> [What is expected]:
Copy the data exactly. Images are to be left out.

> [Recorded information]:
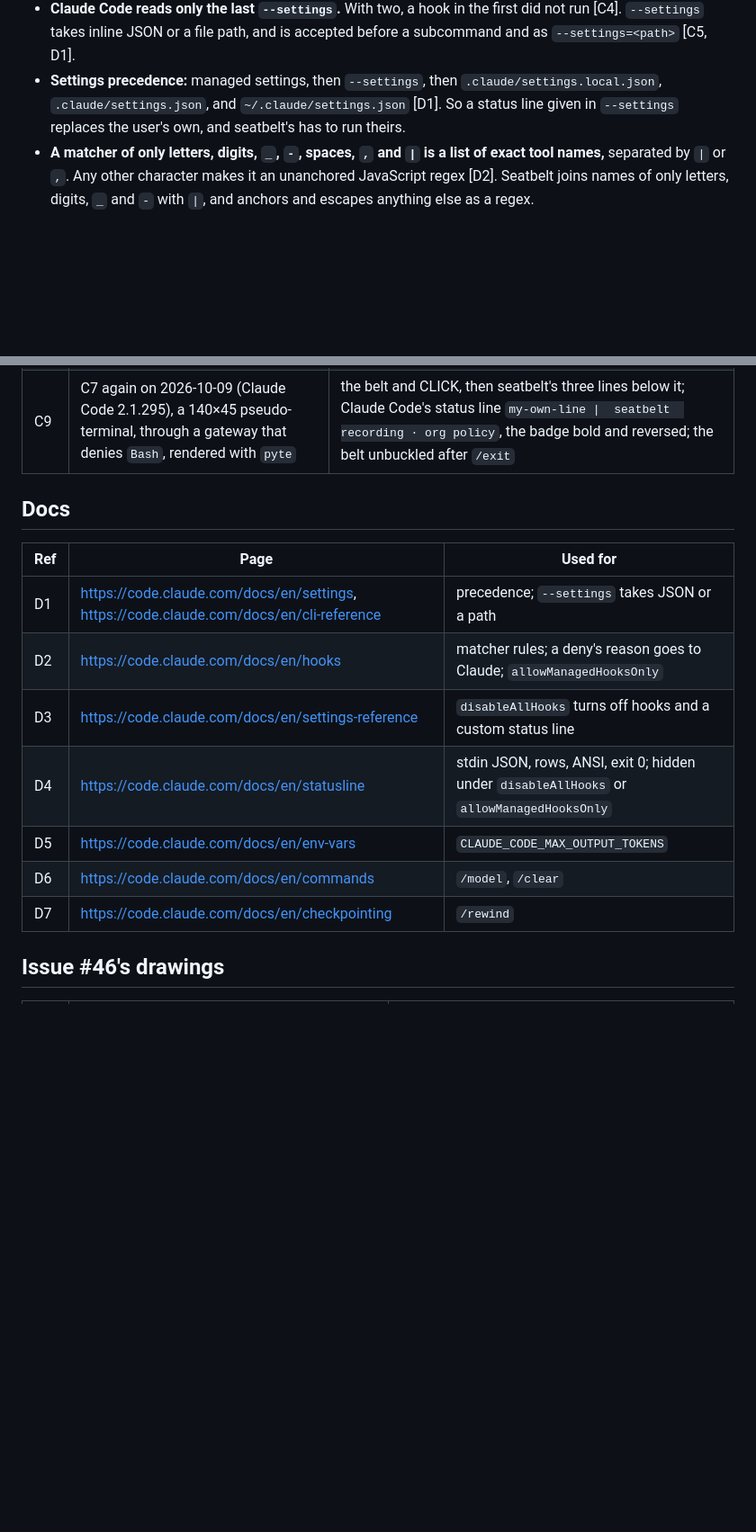
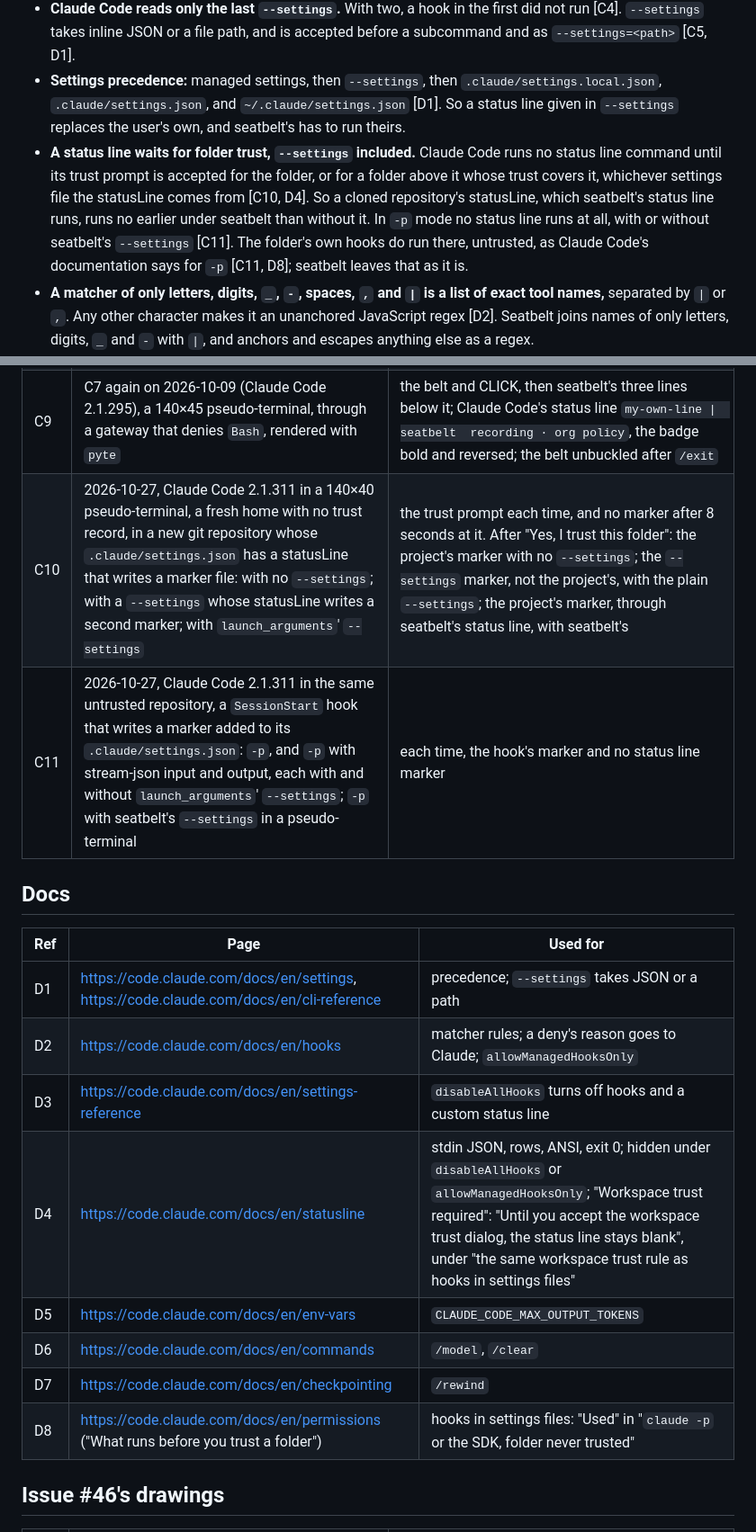
Before and after one commit to ronanpdh/seatbelt, a Markdown page: docs/plans/2026-10-08-visible-seatbelt-design.md, 2 parts joined by grey strips. Shown at 90% size. GitHub-like rendering; blank space fills up the shorter version.

Commit message:
docs: a status line waits for folder trust, --settings included (#74)
A code review asked whether `seatbelt run claude` runs a cloned
repository's statusLine before the user trusts the folder, since
seatbelt moves it into its own `--settings`. It does not.

Checked with Claude Code 2.1.311 in a fresh, untrusted git repository
whose .claude/settings.json statusLine writes a marker file: with no
`--settings`, a plain one and seatbelt's own, the trust prompt came
first and no status line ran until it was accepted. In `-p` mode no
status line ran at all, with or without seatbelt's. The folder's own
SessionStart hook ran there in both, as Claude Code documents for -p.

Recorded in the design as checks C10 and C11, with the statusline and
permissions pages quoted. No code change.

Co-Authored-By: Claude Opus 5.5 <noreply@anthropic.com>
Claude-Session: https://claude.ai/code/session_01NocD9bhdpgmrJnF14h8Gq2

```diff
--- a/docs/plans/2026-10-08-visible-seatbelt-design.md
+++ b/docs/plans/2026-10-08-visible-seatbelt-design.md
@@ -11,6 +11,7 @@
   - A hook that exits 2 instead puts its own command path in that content [C2], so seatbelt's hook prints JSON (ours).
 - **Claude Code reads only the last `--settings`.** With two, a hook in the first did not run [C4]. `--settings` takes inline JSON or a file path, and is accepted before a subcommand and as `--settings=<path>` [C5, D1].
 - **Settings precedence:** managed settings, then `--settings`, then `.claude/settings.local.json`, `.claude/settings.json`, and `~/.claude/settings.json` [D1]. So a status line given in `--settings` replaces the user's own, and seatbelt's has to run theirs.
+- **A status line waits for folder trust, `--settings` included.** Claude Code runs no status line command until its trust prompt is accepted for the folder, or for a folder above it whose trust covers it, whichever settings file the statusLine comes from [C10, D4]. So a cloned repository's statusLine, which seatbelt's status line runs, runs no earlier under seatbelt than without it. In `-p` mode no status line runs at all, with or without seatbelt's `--settings` [C11]. The folder's own hooks do run there, untrusted, as Claude Code's documentation says for `-p` [C11, D8]; seatbelt leaves that as it is.
 - **A matcher of only letters, digits, `_`, `-`, spaces, `,` and `|` is a list of exact tool names,** separated by `|` or `,`. Any other character makes it an unanchored JavaScript regex [D2]. Seatbelt joins names of only letters, digits, `_` and `-` with `|`, and anchors and escapes anything else as a regex.
 - **`disableAllHooks` turns off hooks and a custom status line** [D3]. `allowManagedHooksOnly`, a managed setting, blocks hooks and status lines that are not managed [D2, D4].
 - **A status line command** gets the session's JSON on stdin. Each line it prints is a row, ANSI colours show, and its output is shown only when it exits 0 [D4].
@@ -53,6 +54,8 @@
 | C7 | `seatbelt run claude` in a pseudo-terminal, with `statusLine` `echo my-own-line` in `~/.claude/settings.json` | Claude Code's status line: `my-own-line \| ` and the reversed badge; the belt drawn before Claude Code and after it exited |
 | C8 | `buckle()` written to a 130×40 screen of the `pyte` terminal emulator, from the built wheel, each frame compared with the issue's recording [G1] | all 11 frames the same, cell for cell, shown for the same milliseconds |
 | C9 | C7 again on 2026-10-09 (Claude Code 2.1.295), a 140×45 pseudo-terminal, through a gateway that denies `Bash`, rendered with `pyte` | the belt and CLICK, then seatbelt's three lines below it; Claude Code's status line `my-own-line \|  seatbelt  recording · org policy`, the badge bold and reversed; the belt unbuckled after `/exit` |
+| C10 | 2026-10-27, Claude Code 2.1.311 in a 140×40 pseudo-terminal, a fresh home with no trust record, in a new git repository whose `.claude/settings.json` has a statusLine that writes a marker file: with no `--settings`; with a `--settings` whose statusLine writes a second marker; with `launch_arguments`' `--settings` | the trust prompt each time, and no marker after 8 seconds at it. After "Yes, I trust this folder": the project's marker with no `--settings`; the `--settings` marker, not the project's, with the plain `--settings`; the project's marker, through seatbelt's status line, with seatbelt's |
+| C11 | 2026-10-27, Claude Code 2.1.311 in the same untrusted repository, a `SessionStart` hook that writes a marker added to its `.claude/settings.json`: `-p`, and `-p` with stream-json input and output, each with and without `launch_arguments`' `--settings`; `-p` with seatbelt's `--settings` in a pseudo-terminal | each time, the hook's marker and no status line marker |
 
 ## Docs
 
@@ -61,10 +64,11 @@
 | D1 | https://code.claude.com/docs/en/settings, https://code.claude.com/docs/en/cli-reference | precedence; `--settings` takes JSON or a path |
 | D2 | https://code.claude.com/docs/en/hooks | matcher rules; a deny's reason goes to Claude; `allowManagedHooksOnly` |
 | D3 | https://code.claude.com/docs/en/settings-reference | `disableAllHooks` turns off hooks and a custom status line |
-| D4 | https://code.claude.com/docs/en/statusline | stdin JSON, rows, ANSI, exit 0; hidden under `disableAllHooks` or `allowManagedHooksOnly` |
+| D4 | https://code.claude.com/docs/en/statusline | stdin JSON, rows, ANSI, exit 0; hidden under `disableAllHooks` or `allowManagedHooksOnly`; "Workspace trust required": "Until you accept the workspace trust dialog, the status line stays blank", under "the same workspace trust rule as hooks in settings files" |
 | D5 | https://code.claude.com/docs/en/env-vars | `CLAUDE_CODE_MAX_OUTPUT_TOKENS` |
 | D6 | https://code.claude.com/docs/en/commands | `/model`, `/clear` |
 | D7 | https://code.claude.com/docs/en/checkpointing | `/rewind` |
+| D8 | https://code.claude.com/docs/en/permissions ("What runs before you trust a folder") | hooks in settings files: "Used" in "`claude -p` or the SDK, folder never trusted" |
 
 ## Issue #46's drawings
 
```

> [Result of this exercise]:
Before and after one commit to ronanpdh/seatbelt, a Markdown page: docs/plans/2026-10-08-visible-seatbelt-design.md, 2 parts joined by grey strips. Shown at 90% size. GitHub-like rendering; blank space fills up the shorter version.

Commit message:
docs: a status line waits for folder trust, --settings included (#74)
A code review asked whether `seatbelt run claude` runs a cloned
repository's statusLine before the user trusts the folder, since
seatbelt moves it into its own `--settings`. It does not.

Checked with Claude Code 2.1.311 in a fresh, untrusted git repository
whose .claude/settings.json statusLine writes a marker file: with no
`--settings`, a plain one and seatbelt's own, the trust prompt came
first and no status line ran until it was accepted. In `-p` mode no
status line ran at all, with or without seatbelt's. The folder's own
SessionStart hook ran there in both, as Claude Code documents for -p.

Recorded in the design as checks C10 and C11, with the statusline and
permissions pages quoted. No code change.

Co-Authored-By: Claude Opus 5.5 <noreply@anthropic.com>
Claude-Session: https://claude.ai/code/session_01NocD9bhdpgmrJnF14h8Gq2

```diff
--- a/docs/plans/2026-10-08-visible-seatbelt-design.md
+++ b/docs/plans/2026-10-08-visible-seatbelt-design.md
@@ -11,6 +11,7 @@
   - A hook that exits 2 instead puts its own command path in that content [C2], so seatbelt's hook prints JSON (ours).
 - **Claude Code reads only the last `--settings`.** With two, a hook in the first did not run [C4]. `--settings` takes inline JSON or a file path, and is accepted before a subcommand and as `--settings=<path>` [C5, D1].
 - **Settings precedence:** managed settings, then `--settings`, then `.claude/settings.local.json`, `.claude/settings.json`, and `~/.claude/settings.json` [D1]. So a status line given in `--settings` replaces the user's own, and seatbelt's has to run theirs.
+- **A status line waits for folder trust, `--settings` included.** Claude Code runs no status line command until its trust prompt is accepted for the folder, or for a folder above it whose trust covers it, whichever settings file the statusLine comes from [C10, D4]. So a cloned repository's statusLine, which seatbelt's status line runs, runs no earlier under seatbelt than without it. In `-p` mode no status line runs at all, with or without seatbelt's `--settings` [C11]. The folder's own hooks do run there, untrusted, as Claude Code's documentation says for `-p` [C11, D8]; seatbelt leaves that as it is.
 - **A matcher of only letters, digits, `_`, `-`, spaces, `,` and `|` is a list of exact tool names,** separated by `|` or `,`. Any other character makes it an unanchored JavaScript regex [D2]. Seatbelt joins names of only letters, digits, `_` and `-` with `|`, and anchors and escapes anything else as a regex.
 - **`disableAllHooks` turns off hooks and a custom status line** [D3]. `allowManagedHooksOnly`, a managed setting, blocks hooks and status lines that are not managed [D2, D4].
 - **A status line command** gets the session's JSON on stdin. Each line it prints is a row, ANSI colours show, and its output is shown only when it exits 0 [D4].
@@ -53,6 +54,8 @@
 | C7 | `seatbelt run claude` in a pseudo-terminal, with `statusLine` `echo my-own-line` in `~/.claude/settings.json` | Claude Code's status line: `my-own-line \| ` and the reversed badge; the belt drawn before Claude Code and after it exited |
 | C8 | `buckle()` written to a 130×40 screen of the `pyte` terminal emulator, from the built wheel, each frame compared with the issue's recording [G1] | all 11 frames the same, cell for cell, shown for the same milliseconds |
 | C9 | C7 again on 2026-10-09 (Claude Code 2.1.295), a 140×45 pseudo-terminal, through a gateway that denies `Bash`, rendered with `pyte` | the belt and CLICK, then seatbelt's three lines below it; Claude Code's status line `my-own-line \|  seatbelt  recording · org policy`, the badge bold and reversed; the belt unbuckled after `/exit` |
+| C10 | 2026-10-27, Claude Code 2.1.311 in a 140×40 pseudo-terminal, a fresh home with no trust record, in a new git repository whose `.claude/settings.json` has a statusLine that writes a marker file: with no `--settings`; with a `--settings` whose statusLine writes a second marker; with `launch_arguments`' `--settings` | the trust prompt each time, and no marker after 8 seconds at it. After "Yes, I trust this folder": the project's marker with no `--settings`; the `--settings` marker, not the project's, with the plain `--settings`; the project's marker, through seatbelt's status line, with seatbelt's |
+| C11 | 2026-10-27, Claude Code 2.1.311 in the same untrusted repository, a `SessionStart` hook that writes a marker added to its `.claude/settings.json`: `-p`, and `-p` with stream-json input and output, each with and without `launch_arguments`' `--settings`; `-p` with seatbelt's `--settings` in a pseudo-terminal | each time, the hook's marker and no status line marker |
 
 ## Docs
 
@@ -61,10 +64,11 @@
 | D1 | https://code.claude.com/docs/en/settings, https://code.claude.com/docs/en/cli-reference | precedence; `--settings` takes JSON or a path |
 | D2 | https://code.claude.com/docs/en/hooks | matcher rules; a deny's reason goes to Claude; `allowManagedHooksOnly` |
 | D3 | https://code.claude.com/docs/en/settings-reference | `disableAllHooks` turns off hooks and a custom status line |
-| D4 | https://code.claude.com/docs/en/statusline | stdin JSON, rows, ANSI, exit 0; hidden under `disableAllHooks` or `allowManagedHooksOnly` |
+| D4 | https://code.claude.com/docs/en/statusline | stdin JSON, rows, ANSI, exit 0; hidden under `disableAllHooks` or `allowManagedHooksOnly`; "Workspace trust required": "Until you accept the workspace trust dialog, the status line stays blank", under "the same workspace trust rule as hooks in settings files" |
 | D5 | https://code.claude.com/docs/en/env-vars | `CLAUDE_CODE_MAX_OUTPUT_TOKENS` |
 | D6 | https://code.claude.com/docs/en/commands | `/model`, `/clear` |
 | D7 | https://code.claude.com/docs/en/checkpointing | `/rewind` |
+| D8 | https://code.claude.com/docs/en/permissions ("What runs before you trust a folder") | hooks in settings files: "Used" in "`claude -p` or the SDK, folder never trusted" |
 
 ## Issue #46's drawings
 
```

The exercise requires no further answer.